### Task statement
In the data that follows, find each line containing "index" and copy it.

### Information given
====

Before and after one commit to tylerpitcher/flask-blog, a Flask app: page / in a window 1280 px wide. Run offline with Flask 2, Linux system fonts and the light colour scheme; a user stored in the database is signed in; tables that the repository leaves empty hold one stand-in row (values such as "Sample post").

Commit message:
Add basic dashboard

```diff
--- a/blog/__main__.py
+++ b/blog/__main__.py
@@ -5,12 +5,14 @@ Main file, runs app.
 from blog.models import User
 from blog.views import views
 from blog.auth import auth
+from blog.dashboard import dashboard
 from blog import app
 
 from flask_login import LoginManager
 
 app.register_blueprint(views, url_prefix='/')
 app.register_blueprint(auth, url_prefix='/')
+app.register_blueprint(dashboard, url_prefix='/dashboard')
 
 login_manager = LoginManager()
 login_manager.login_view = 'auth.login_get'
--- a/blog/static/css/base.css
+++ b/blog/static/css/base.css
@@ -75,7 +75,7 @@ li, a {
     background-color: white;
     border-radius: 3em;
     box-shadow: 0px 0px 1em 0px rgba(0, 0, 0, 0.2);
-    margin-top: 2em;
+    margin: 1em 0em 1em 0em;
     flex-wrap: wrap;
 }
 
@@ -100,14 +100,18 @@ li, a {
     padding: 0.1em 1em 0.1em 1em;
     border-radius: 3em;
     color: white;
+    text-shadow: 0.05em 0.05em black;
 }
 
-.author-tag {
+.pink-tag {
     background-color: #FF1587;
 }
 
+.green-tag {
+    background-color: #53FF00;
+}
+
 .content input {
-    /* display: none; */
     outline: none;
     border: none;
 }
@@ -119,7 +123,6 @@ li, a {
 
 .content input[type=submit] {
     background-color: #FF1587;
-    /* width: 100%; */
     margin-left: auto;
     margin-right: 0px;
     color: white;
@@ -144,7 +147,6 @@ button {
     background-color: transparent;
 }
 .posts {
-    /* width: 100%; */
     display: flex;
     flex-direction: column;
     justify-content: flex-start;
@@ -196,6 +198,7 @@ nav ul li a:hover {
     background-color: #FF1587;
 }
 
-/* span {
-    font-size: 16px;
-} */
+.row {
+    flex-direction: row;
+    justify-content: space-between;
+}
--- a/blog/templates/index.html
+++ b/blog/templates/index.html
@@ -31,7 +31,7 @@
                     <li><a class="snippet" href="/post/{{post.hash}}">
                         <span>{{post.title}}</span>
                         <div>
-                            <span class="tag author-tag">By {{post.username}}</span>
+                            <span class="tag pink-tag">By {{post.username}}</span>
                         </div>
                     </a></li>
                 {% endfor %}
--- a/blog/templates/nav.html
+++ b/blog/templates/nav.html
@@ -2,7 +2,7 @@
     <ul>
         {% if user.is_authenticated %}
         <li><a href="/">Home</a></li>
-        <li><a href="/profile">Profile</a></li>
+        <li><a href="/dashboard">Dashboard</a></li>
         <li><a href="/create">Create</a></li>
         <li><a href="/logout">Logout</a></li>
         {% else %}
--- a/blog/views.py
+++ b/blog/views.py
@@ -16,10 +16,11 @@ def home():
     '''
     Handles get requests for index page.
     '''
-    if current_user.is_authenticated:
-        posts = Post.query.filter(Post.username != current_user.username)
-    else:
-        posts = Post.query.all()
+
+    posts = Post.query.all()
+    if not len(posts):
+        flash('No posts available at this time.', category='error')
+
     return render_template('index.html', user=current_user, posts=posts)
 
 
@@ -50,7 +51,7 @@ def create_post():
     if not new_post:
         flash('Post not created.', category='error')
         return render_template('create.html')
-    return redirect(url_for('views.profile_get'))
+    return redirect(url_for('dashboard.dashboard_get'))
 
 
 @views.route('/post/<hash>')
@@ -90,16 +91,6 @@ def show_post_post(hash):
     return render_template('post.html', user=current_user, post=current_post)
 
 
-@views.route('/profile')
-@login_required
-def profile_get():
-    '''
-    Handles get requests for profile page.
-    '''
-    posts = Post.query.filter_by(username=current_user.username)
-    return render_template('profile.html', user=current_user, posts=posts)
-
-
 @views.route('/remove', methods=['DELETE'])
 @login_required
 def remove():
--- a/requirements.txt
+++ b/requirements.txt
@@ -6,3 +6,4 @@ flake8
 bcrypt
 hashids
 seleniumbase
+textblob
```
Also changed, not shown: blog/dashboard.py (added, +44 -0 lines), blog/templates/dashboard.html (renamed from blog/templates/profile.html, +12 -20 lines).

====

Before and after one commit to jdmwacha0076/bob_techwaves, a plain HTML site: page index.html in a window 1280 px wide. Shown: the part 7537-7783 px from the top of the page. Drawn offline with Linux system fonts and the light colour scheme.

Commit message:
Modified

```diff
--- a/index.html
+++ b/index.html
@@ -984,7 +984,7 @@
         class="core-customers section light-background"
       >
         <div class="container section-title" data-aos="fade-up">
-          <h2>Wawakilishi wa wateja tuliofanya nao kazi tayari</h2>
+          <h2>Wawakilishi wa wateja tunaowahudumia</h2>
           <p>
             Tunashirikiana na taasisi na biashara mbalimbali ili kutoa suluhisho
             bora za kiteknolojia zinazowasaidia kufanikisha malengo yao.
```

====

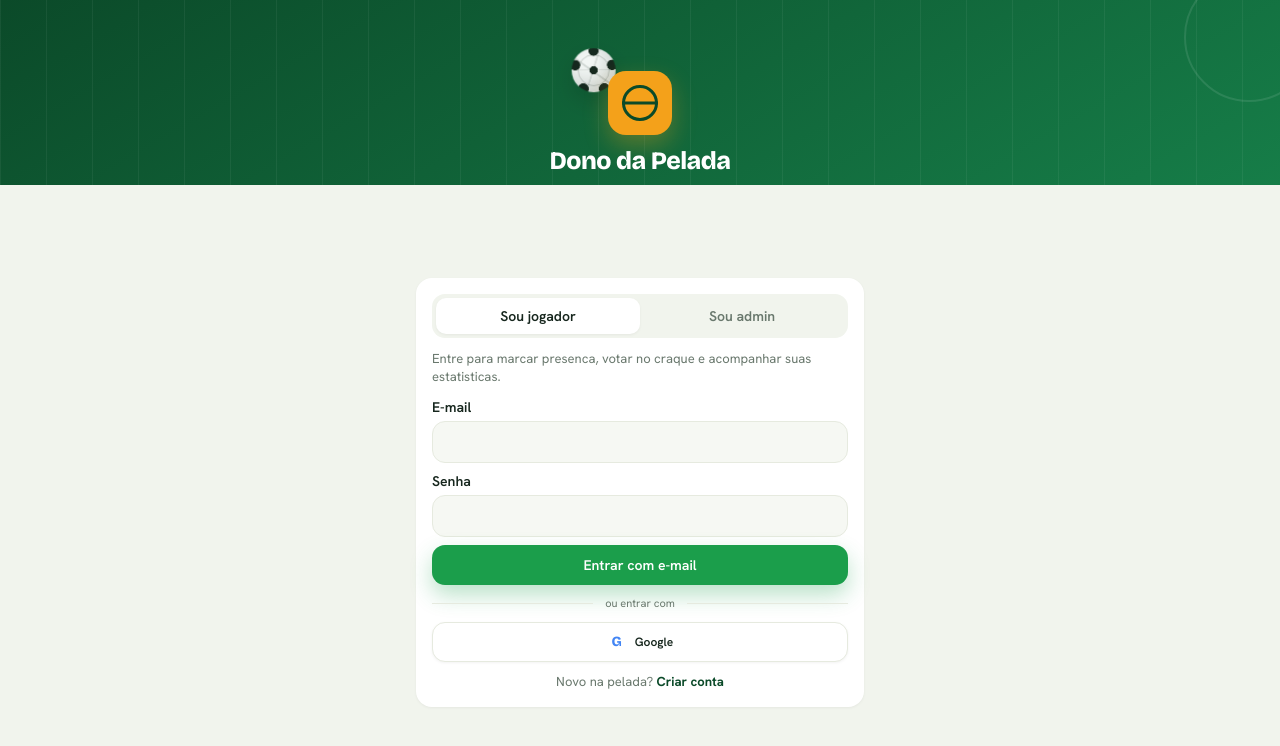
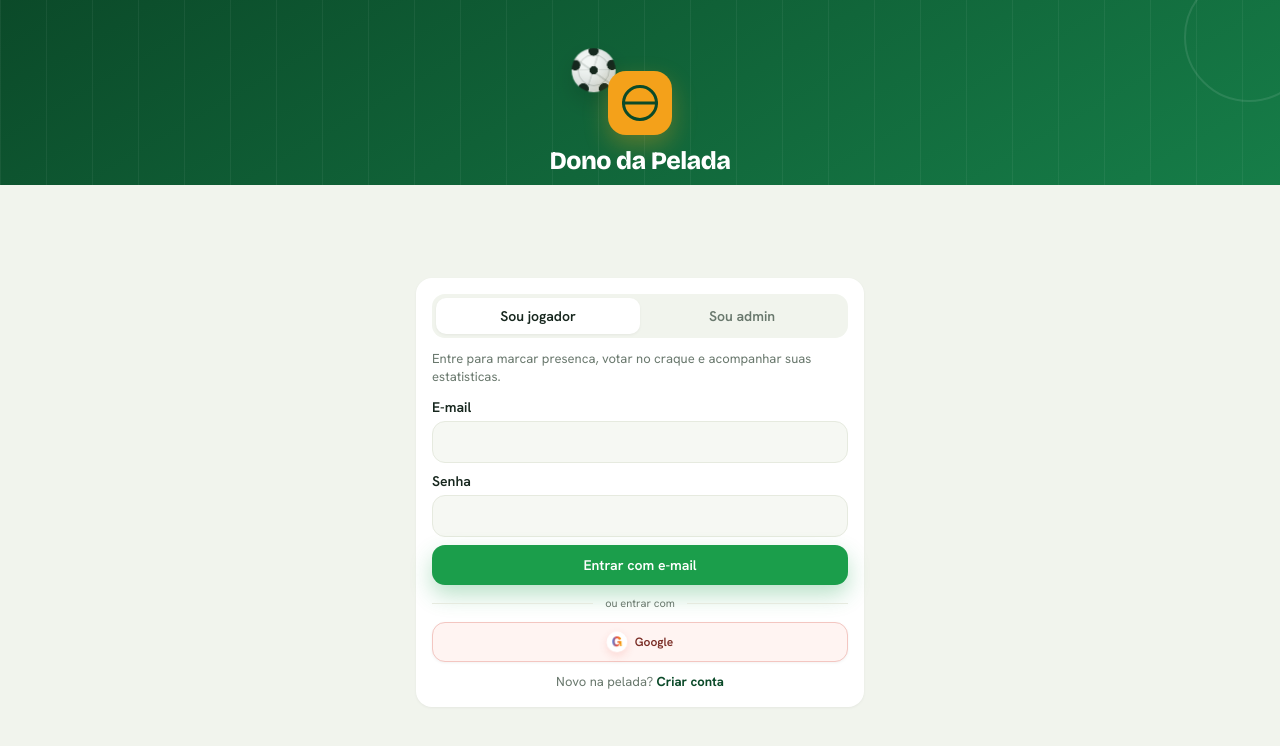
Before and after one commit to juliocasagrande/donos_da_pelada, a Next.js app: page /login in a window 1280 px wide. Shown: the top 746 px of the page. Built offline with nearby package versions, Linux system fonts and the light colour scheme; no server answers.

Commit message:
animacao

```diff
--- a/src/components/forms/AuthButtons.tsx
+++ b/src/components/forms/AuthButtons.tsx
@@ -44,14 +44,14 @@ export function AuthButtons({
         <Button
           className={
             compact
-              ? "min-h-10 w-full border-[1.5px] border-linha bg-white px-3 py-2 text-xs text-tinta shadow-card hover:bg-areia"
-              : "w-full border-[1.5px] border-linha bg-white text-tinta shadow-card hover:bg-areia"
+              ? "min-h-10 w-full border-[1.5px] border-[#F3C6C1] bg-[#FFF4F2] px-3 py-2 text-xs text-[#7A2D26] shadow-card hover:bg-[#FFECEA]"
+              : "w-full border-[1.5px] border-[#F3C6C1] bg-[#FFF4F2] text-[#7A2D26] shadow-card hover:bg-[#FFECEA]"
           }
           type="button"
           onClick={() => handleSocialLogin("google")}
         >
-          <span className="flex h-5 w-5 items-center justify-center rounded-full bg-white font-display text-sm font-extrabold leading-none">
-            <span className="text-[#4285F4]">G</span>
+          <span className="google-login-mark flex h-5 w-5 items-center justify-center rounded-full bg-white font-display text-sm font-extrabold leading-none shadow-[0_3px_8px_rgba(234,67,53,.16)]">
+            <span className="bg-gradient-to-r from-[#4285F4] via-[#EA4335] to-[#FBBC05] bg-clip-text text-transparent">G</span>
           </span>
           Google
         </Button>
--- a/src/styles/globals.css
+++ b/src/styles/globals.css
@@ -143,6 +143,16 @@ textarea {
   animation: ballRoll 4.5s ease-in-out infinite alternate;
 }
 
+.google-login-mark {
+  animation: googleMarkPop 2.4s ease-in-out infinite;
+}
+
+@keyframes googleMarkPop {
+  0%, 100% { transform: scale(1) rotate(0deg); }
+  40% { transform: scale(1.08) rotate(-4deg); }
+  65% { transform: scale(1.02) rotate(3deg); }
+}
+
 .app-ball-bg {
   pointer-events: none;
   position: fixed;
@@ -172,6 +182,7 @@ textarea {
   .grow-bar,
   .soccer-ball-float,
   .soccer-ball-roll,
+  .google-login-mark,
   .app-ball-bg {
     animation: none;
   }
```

====

### Solved exercise
--- a/blog/templates/index.html
+++ b/blog/templates/index.html
     Handles get requests for index page.
     return render_template('index.html', user=current_user, posts=posts)
Before and after one commit to jdmwacha0076/bob_techwaves, a plain HTML site: page index.html in a window 1280 px wide. Shown: the part 7537-7783 px from the top of the page. Drawn offline with Linux system fonts and the light colour scheme.
--- a/index.html
+++ b/index.html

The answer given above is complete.